* ENTRIES SUPPLIED *
..........
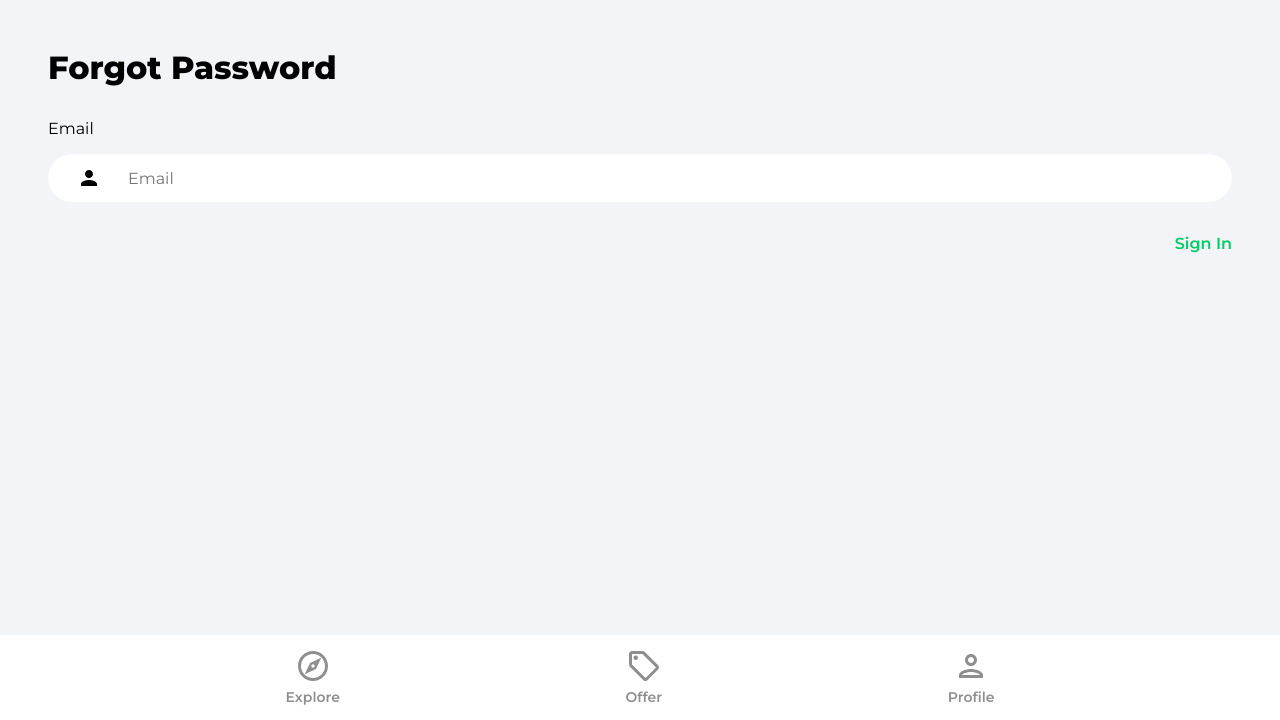
Repository: harvir619/Real-Estate-Market-App
Page: /forgot-password
The author's editor kept a copy of each file at every save. The page is drawn from the files as they stood at one save, then again after the next save.
The browser window is 1280 px wide. The pictures show the whole page.
The page's requests for data from a server got no answer. The project was rebuilt for these pictures with package versions that can differ from the ones it lists, and the page was loaded fresh each time. No one was signed in, and anything a server would have sent is missing. Also part of the build but not shown: vite.config.js, src/pages/Explore.jsx, src/firebase.config.js, src/pages/Profile.jsx, src/pages/Offers.jsx, src/pages/SignIn.jsx, src/pages/SignUp.jsx, src/hooks/useAuthStatus.jsx and 2 more.

Above is the page before, as saved 2023-06-21 16:11:01.

### index.html
<!DOCTYPE html>
<html lang="en">
  <head>
    <meta charset="UTF-8" />
    <link rel="icon" type="image/svg+xml" href="/public/favicon.ico" />
    <meta name="viewport" content="width=device-width, initial-scale=1.0" />
    <title>Real Estate Marketplace</title>
  </head>
  <body>
    <div id="root"></div>
    <script type="module" src="/src/main.jsx"></script>
  </body>
</html>

### src/App.jsx
import { BrowserRouter as Router, Routes, Route } from 'react-router-dom'
import Explore from './pages/Explore'
import Profile from './pages/Profile'
import ForgotPassword from './pages/ForgotPassword'
import Offers from './pages/Offers'
import SignIn from './pages/SignIn'
import SignUp from './pages/SignUp'
import Navbar from './components/Navbar'
import { ToastContainer } from 'react-toastify'
import 'react-toastify/dist/ReactToastify.css'
import PrivateRoute from './components/PrivateRoute'

function App() {

  return (
    <>
      <Router>
        <Routes>
          <Route path="/" element={<Explore />} />
          <Route path="/profile" element={<PrivateRoute />}>
            <Route path='/profile' element={<Profile/>} />
          </Route>
          <Route path='/forgot-password' element={<ForgotPassword/>} />
          <Route path= '/offers' element={<Offers/>} />
          <Route path='/sign-in' element={<SignIn />} />
          <Route path='/sign-up' element={<SignUp/>} />
        </Routes>
        {<Navbar/>}
      </Router>
      <ToastContainer/>
    </>
  )
}

export default App

### src/pages/ForgotPassword.jsx
import { useState } from "react"
import { Link } from "react-router-dom"
import { getAuth, sendPasswordResetEmail } from 'firebase/auth'
import { toast } from 'react-toastify'
import { ReactComponent as ArrowRightIcon } from '../assets/svg/keyboardArrowRightIcon.svg'

function ForgotPassword() {
  const [email, setEmail] = useState('')

  const onChange = (e) => {
    setEmail(e.target.value)
  }

  const onSubmit = async (e) => {
    e.preventDefault()

    const auth = getAuth()
    const user = auth.currentUser
    sendPasswordResetEmail(user,email)

  }

  return (
    <div className="pageContainer">
        <header>
        <p className="pageHeader">Forgot Password</p>
        </header>
        <main>
          <form onSubmit={onSubmit}>
            <p>Email</p>
          <input type="email" className="emailInput"
            value={email} onChange={onChange}
            placeholder="Email" id='email'
          />
          <Link className="forgotPasswordLink" to="/sign-in">
            Sign In
          </Link>
          </form>
        </main>
    </div>
  )
}

export default ForgotPassword

### src/components/Navbar.jsx
import React from 'react'
import { useNavigate, useLocation } from 'react-router-dom'
import { ReactComponent as OfferIcon } from '../assets/svg/localOfferIcon.svg'
import {ReactComponent as ExploreIcon} from '../assets/svg/exploreIcon.svg'
import {ReactComponent as PersonOutlineIcon} from '../assets/svg/personOutlineIcon.svg'


function Navbar() {
    const navigate = useNavigate()
    const location = useLocation()

    const pathMatchRoute = (route) => {
        if (route === location.pathname) {
            return true;
        }
    }

  return (
      <footer className="navbar">
          <nav className="navbarNav">
              <ul className="navbarListItems">
                  <li className="navbarListItem" onClick={() => navigate('/')}>
                      <ExploreIcon fill={pathMatchRoute('/')?'#2c2c2c':'#8f8f8f'}
                        //   className="navbarIcon"
                          width='36px' height='36px' />
                      <p className={pathMatchRoute('/')?'navbarListItemNameActive':'navbarListItemName'}>Explore</p>
                  </li>
                  <li className="navbarListItem" onClick={()=>navigate('/offers')}>
                      <OfferIcon fill={pathMatchRoute('/offers')?'#2c2c2c':'#8f8f8f'}
                        //   className="navbarIcon"
                          width='36px' height='36px' />
                      <p className={pathMatchRoute('/offers')?'navbarListItemNameActive':'navbarListItemName'}>Offer</p>
                  </li>
                  <li className="navbarListItem" onClick={()=>navigate('/profile')}>
                      <PersonOutlineIcon fill={pathMatchRoute('/profile')?'#2c2c2c':'#8f8f8f'}
                        //   className="navbarIcon"
                          width='36px' height='36px' />
                      <p className={pathMatchRoute('/profile')?'navbarListItemNameActive':'navbarListItemName'}>Profile</p>
                  </li>

              </ul>
          </nav>
      </footer>
  )
}

export default Navbar

Loaded but not shown: src/main.jsx (common file); src/index.css (common file)

After the next save:
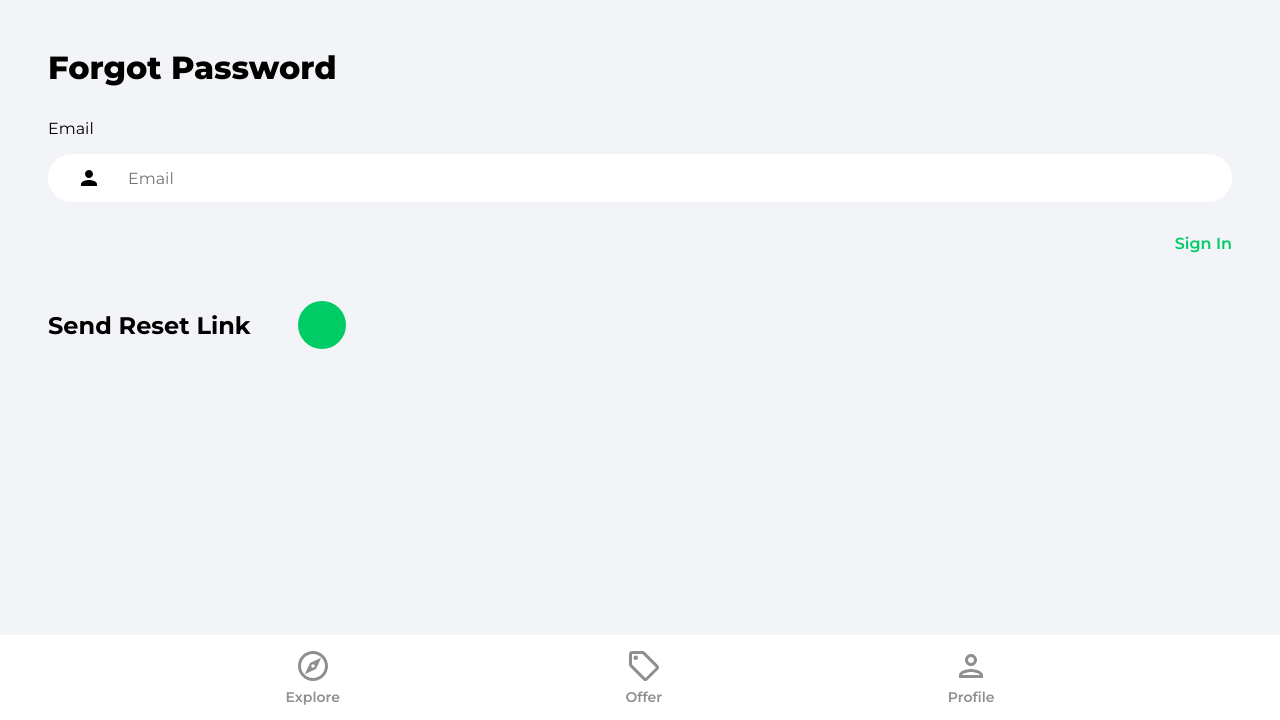
Saved 82 s later.
--- a/src/pages/ForgotPassword.jsx
+++ b/src/pages/ForgotPassword.jsx
@@ -35,6 +35,14 @@ function ForgotPassword() {
           <Link className="forgotPasswordLink" to="/sign-in">
             Sign In
           </Link>
+
+          <div className="signInBar">
+            <div className="signInText">Send Reset Link</div>
+              <button className="signInButton">
+
+              </button>
+          </div>
+
           </form>
         </main>
     </div>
..........
Whenever a line of the material above contains the string "ReactComponent", copy that line out.

import { ReactComponent as ArrowRightIcon } from '../assets/svg/keyboardArrowRightIcon.svg'
import { ReactComponent as OfferIcon } from '../assets/svg/localOfferIcon.svg'
import {ReactComponent as ExploreIcon} from '../assets/svg/exploreIcon.svg'
import {ReactComponent as PersonOutlineIcon} from '../assets/svg/personOutlineIcon.svg'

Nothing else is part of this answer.